Nonetheless, Singapore's move to sign the United Nations convention to eliminate all forms of racial discrimination is significant, and will boost Singapore's standing in the international community.
There may be some policies on race that could be deemed by others as at odds with this commitment - but the Government also has the opportunity to make known its position on these areas, and make the point that they have the overall aim of preserving racial harmony.
As Speaker of Parliament Halimah Yacob said last month: "The signing of this convention attests to our confidence and the strength of our race relations here, as member states signing this convention will have to submit reports regularly and be subject to UN scrutiny.
"We are already practising the principles enunciated under the convention, so signing it is a logical step."
But addressing matters of race, and tackling discrimination, cannot be about the authorities alone, even though they play a key role.
Mr Baey Yam Keng, Parliamentary Secretary for Culture, Community and Youth, tells Insight: "We recognise the need to continually review and adjust our policies, in consultation with the community, if changes are warranted."

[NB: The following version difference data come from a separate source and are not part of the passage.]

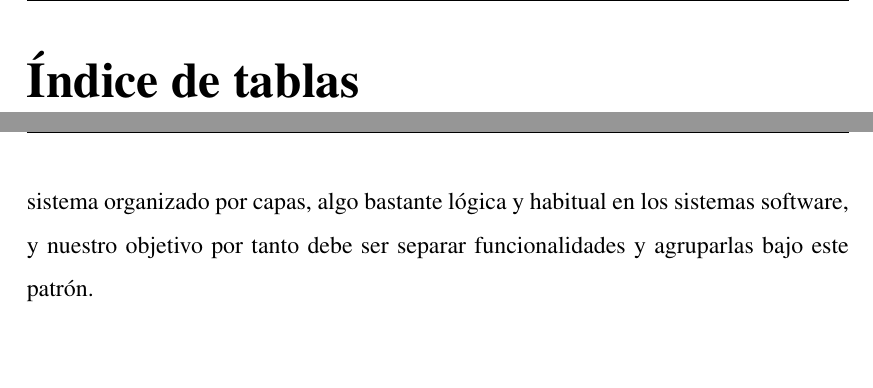
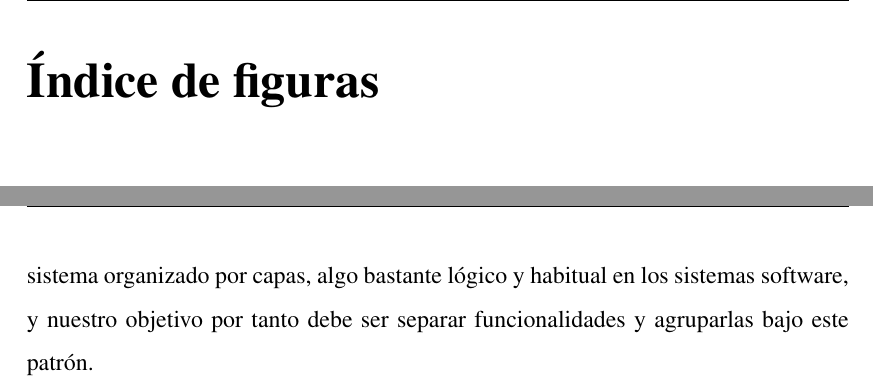
Before and after one commit to afuentecruz/Karabella_Documentacion, a LaTeX book (delaFuenteCruz_Alberto_TFG.tex): two parts of pages 6 and 59 of 70 before the commit and two parts of pages 6 and 58 of 69 after it, joined at a grey line, cut so that both start at the same text, the shorter picture padded with empty space. The pictures show the PDF file delaFuenteCruz_Alberto_TFG.pdf that the author committed with the source.

Commit message:
minor fixes

```diff
--- a/delaFuenteCruz_Alberto_TFG.tex
+++ b/delaFuenteCruz_Alberto_TFG.tex
@@ -213,7 +213,7 @@ Debemos afrontar este hecho y, si la recolección de datos existe, tomar parte e
 \tableofcontents
 %\pagebreak
 %\newpage
-\listoftables
+%\listoftables
 %\newpage
 \listoffigures
 %\newpage
@@ -861,9 +861,9 @@ Si avanzamos un poco más vemos que en las dos últimas capas están relacionada
 	\caption[Detalle del Android Stack]{Márgenes del sistema}
 \end{figure}
 %%% ------
-Estas dos últimas capas serán en las que se situará nuestra arquitectura. Además será conceptualmente parecida puesto que como hemos visto, Android dispone de un sistema organizado por capas, algo bastante lógica y habitual en los sistemas software, y nuestro objetivo por tanto debe ser separar funcionalidades y agruparlas bajo este patrón.
-\newpage
-\break
+Estas dos últimas capas serán en las que se situará nuestra arquitectura. Además será conceptualmente parecida puesto que como hemos visto, Android dispone de un sistema organizado por capas, algo bastante lógico y habitual en los sistemas software, y nuestro objetivo por tanto debe ser separar funcionalidades y agruparlas bajo este patrón.
+\newline
+\newline
 Teniendo este concepto claro, nos fijaremos en la publicación de Robert C. Martin, Clean Architecture, en la que se plantea el concepto de Arquitectura Limpia, sin ser más que una serie de condiciones que debe cumplir una arquitectura para que se la considere ”clean". Nos encontramos entonces con una serie de reglas, cuyo cumplimiento ayuda a diferenciar y dividir el software en capas, obteniendo además un software independiente de elementos externos (como la ui, frameworks y bases de datos), testeable y mantenible.
 \newline
 \newline
```
Also changed, not shown: delaFuenteCruz_Alberto_TFG.pdf, delaFuenteCruz_Alberto_TFG.tex (16 more changed lines), 5 other files.
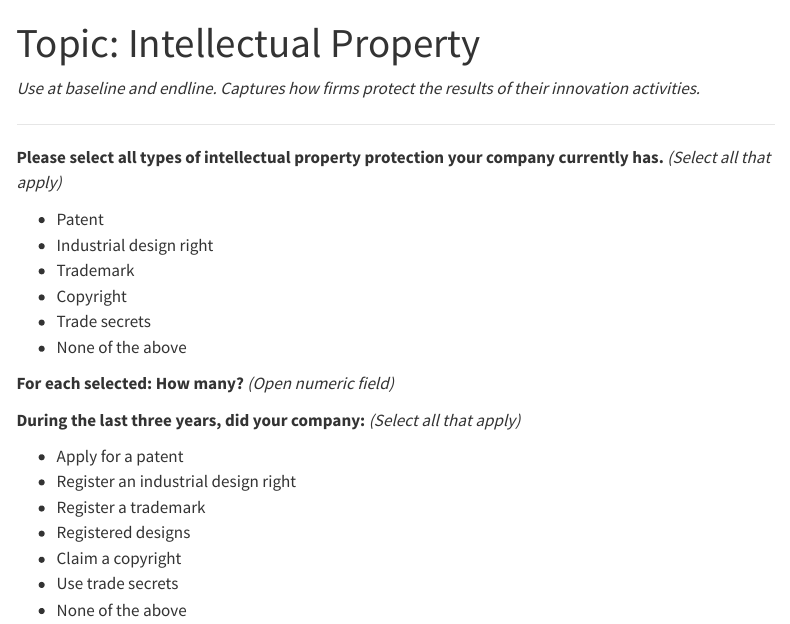
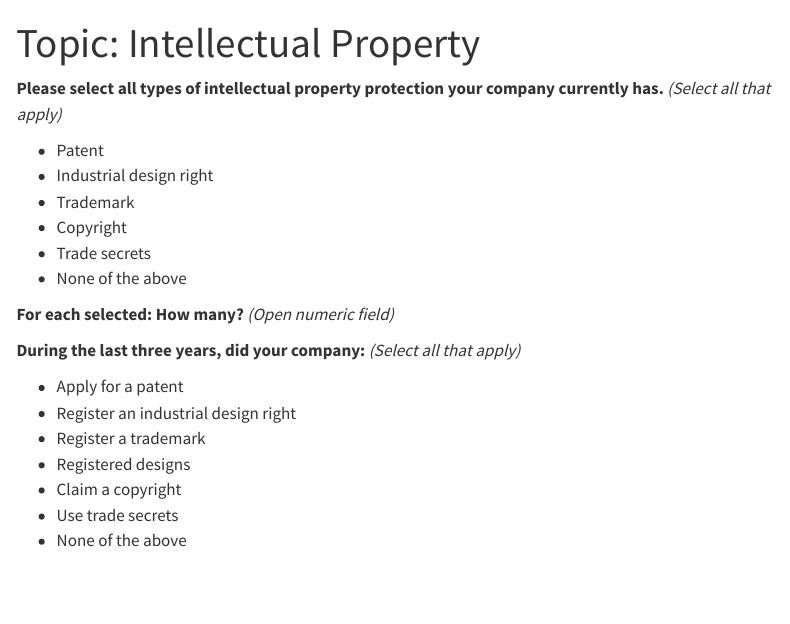
Before and after one commit to miketheebike/eurocomp-lab-site, a Quarto document (08.09-bank_survey_ip.qmd): the page in a window 1100 px wide, from its top. Rendered offline with R 4.5, knitr and Pandoc in place of Quarto, with nearby package versions; menus at the side of the page are left out.

Commit message:
Update 08.09-bank_survey_ip.qmd

```diff
--- a/08.09-bank_survey_ip.qmd
+++ b/08.09-bank_survey_ip.qmd
@@ -2,9 +2,6 @@
 title: "Topic: Intellectual Property"
 ---
 
-*Use at baseline and endline. Captures how firms protect the results of their innovation activities.*
-
----
 
 **Please select all types of intellectual property protection your company currently has.**
 *(Select all that apply)*
```
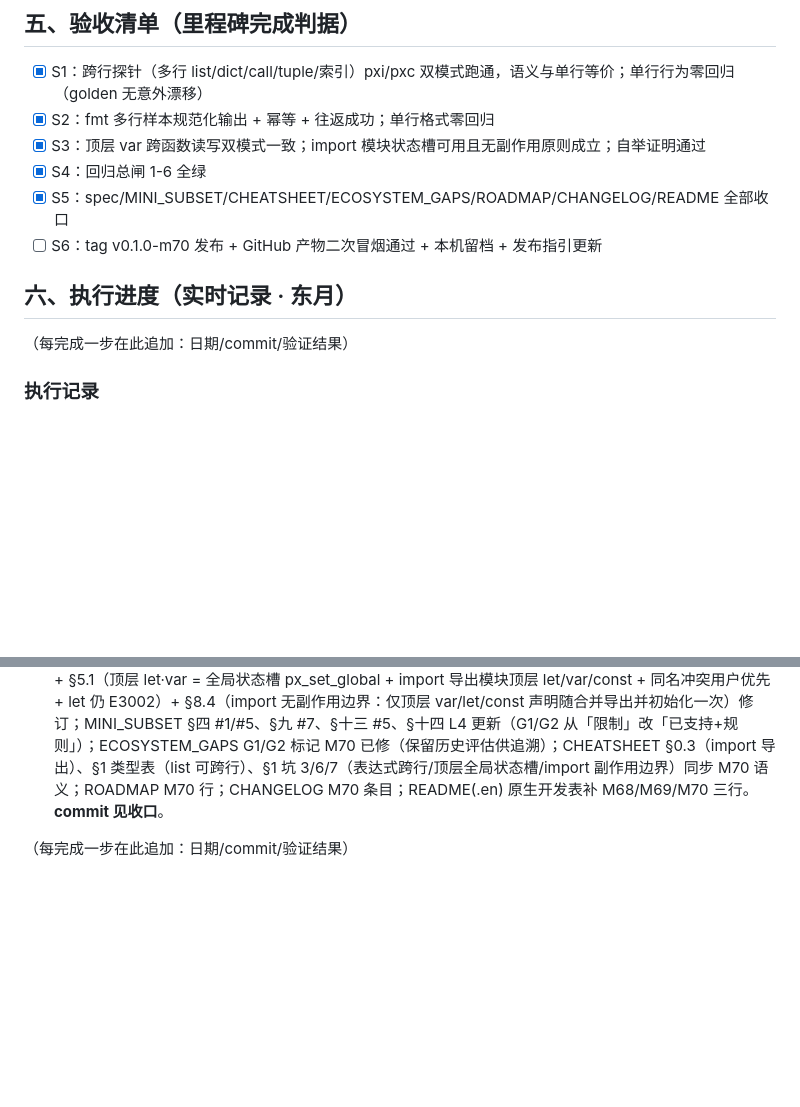
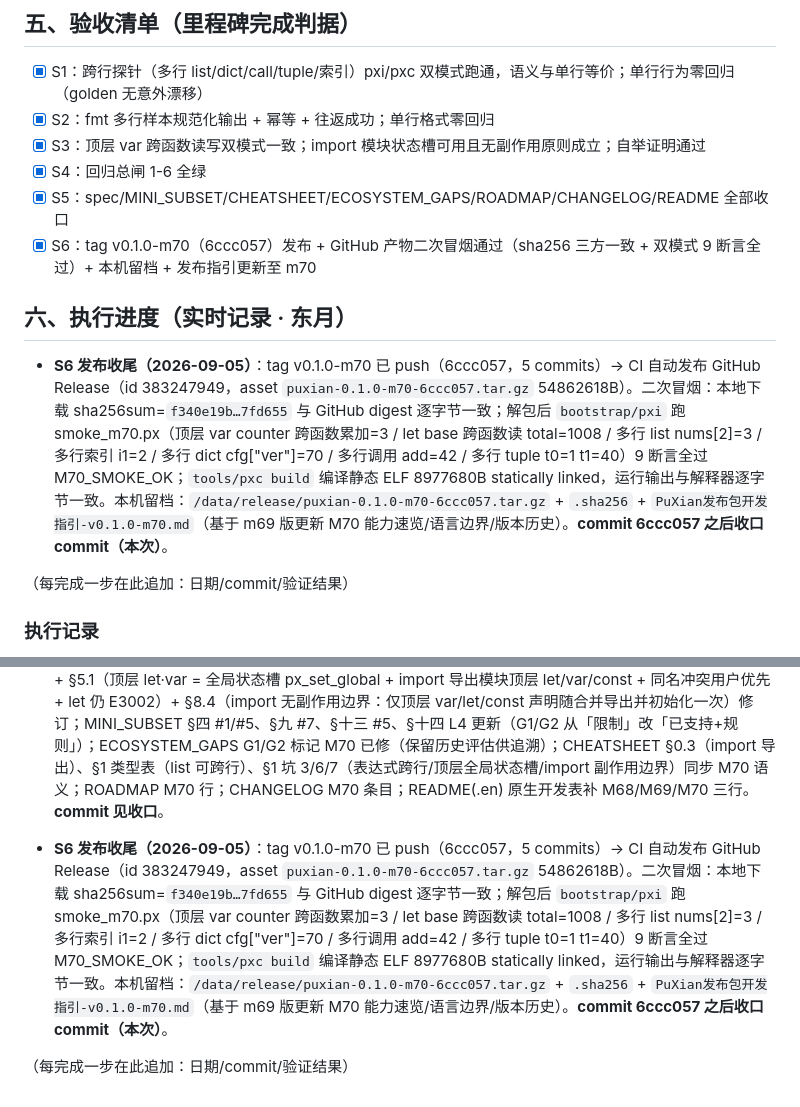
Before and after one commit to NanzhanGroup/PuXian, a Markdown page: docs/M70_PLAN.md, 2 parts joined by grey strips. Rendered like a GitHub page; blank space fills up the shorter version.

Commit message:
M70-S6: 发布收尾 —— v0.1.0-m70 自动发布 + GitHub 产物二次冒烟（sha256 三方一致 + 双模式 9 断言全过）+ 本机留档 + 发布指引更新至 m70

```diff
--- a/docs/M70_PLAN.md
+++ b/docs/M70_PLAN.md
@@ -117,9 +117,11 @@
 - [x] S3：顶层 var 跨函数读写双模式一致；import 模块状态槽可用且无副作用原则成立；自举证明通过
 - [x] S4：回归总闸 1-6 全绿
 - [x] S5：spec/MINI_SUBSET/CHEATSHEET/ECOSYSTEM_GAPS/ROADMAP/CHANGELOG/README 全部收口
-- [ ] S6：tag v0.1.0-m70 发布 + GitHub 产物二次冒烟通过 + 本机留档 + 发布指引更新
+- [x] S6：tag v0.1.0-m70（6ccc057）发布 + GitHub 产物二次冒烟通过（sha256 三方一致 + 双模式 9 断言全过）+ 本机留档 + 发布指引更新至 m70
 
 ## 六、执行进度（实时记录 · 东月）
+- **S6 发布收尾（2026-09-05）**：tag v0.1.0-m70 已 push（6ccc057，5 commits）→ CI 自动发布 GitHub Release（id 383247949，asset `puxian-0.1.0-m70-6ccc057.tar.gz` 54862618B）。二次冒烟：本地下载 sha256sum=`f340e19b…7fd655` 与 GitHub digest 逐字节一致；解包后 `bootstrap/pxi` 跑 smoke_m70.px（顶层 var counter 跨函数累加=3 / let base 跨函数读 total=1008 / 多行 list nums[2]=3 / 多行索引 i1=2 / 多行 dict cfg["ver"]=70 / 多行调用 add=42 / 多行 tuple t0=1 t1=40）9 断言全过 M70_SMOKE_OK；`tools/pxc build` 编译静态 ELF 8977680B statically linked，运行输出与解释器逐字节一致。本机留档：`/data/release/puxian-0.1.0-m70-6ccc057.tar.gz` + `.sha256` + `PuXian发布包开发指引-v0.1.0-m70.md`（基于 m69 版更新 M70 能力速览/语言边界/版本历史）。**commit 6ccc057 之后收口 commit（本次）**。
+
 （每完成一步在此追加：日期/commit/验证结果）
 
 ### 执行记录
@@ -131,4 +133,6 @@
 - **S5 文档收口（2026-09-05）**：spec §4.1（表达式跨行规则：括号内换行/语句边界/缩进栈约束/dict 判定）+ §5.1（顶层 let·var = 全局状态槽 px_set_global + import 导出模块顶层 let/var/const + 同名冲突用户优先 + let 仍 E3002）+ §8.4（import 无副作用边界：仅顶层 var/let/const 声明随合并导出并初始化一次）修订；MINI_SUBSET §四 #1/#5、§九 #7、§十三 #5、§十四 L4 更新（G1/G2 从「限制」改「已支持+规则」）；ECOSYSTEM_GAPS G1/G2 标记 M70 已修（保留历史评估供追溯）；CHEATSHEET §0.3（import 导出）、§1 类型表（list 可跨行）、§1 坑 3/6/7（表达式跨行/顶层全局状态槽/import 副作用边界）同步 M70 语义；ROADMAP M70 行；CHANGELOG M70 条目；README(.en) 原生开发表补 M68/M69/M70 三行。**commit 见收口**。
 
 
+- **S6 发布收尾（2026-09-05）**：tag v0.1.0-m70 已 push（6ccc057，5 commits）→ CI 自动发布 GitHub Release（id 383247949，asset `puxian-0.1.0-m70-6ccc057.tar.gz` 54862618B）。二次冒烟：本地下载 sha256sum=`f340e19b…7fd655` 与 GitHub digest 逐字节一致；解包后 `bootstrap/pxi` 跑 smoke_m70.px（顶层 var counter 跨函数累加=3 / let base 跨函数读 total=1008 / 多行 list nums[2]=3 / 多行索引 i1=2 / 多行 dict cfg["ver"]=70 / 多行调用 add=42 / 多行 tuple t0=1 t1=40）9 断言全过 M70_SMOKE_OK；`tools/pxc build` 编译静态 ELF 8977680B statically linked，运行输出与解释器逐字节一致。本机留档：`/data/release/puxian-0.1.0-m70-6ccc057.tar.gz` + `.sha256` + `PuXian发布包开发指引-v0.1.0-m70.md`（基于 m69 版更新 M70 能力速览/语言边界/版本历史）。**commit 6ccc057 之后收口 commit（本次）**。
+
 （每完成一步在此追加：日期/commit/验证结果）
```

"We would like to call on every Singaporean to do his part, too, to strengthen racial harmony and combat racial discrimination. Together, we can ensure that racial discrimination will have no place in Singapore; and that our future generations will value and respect diversity."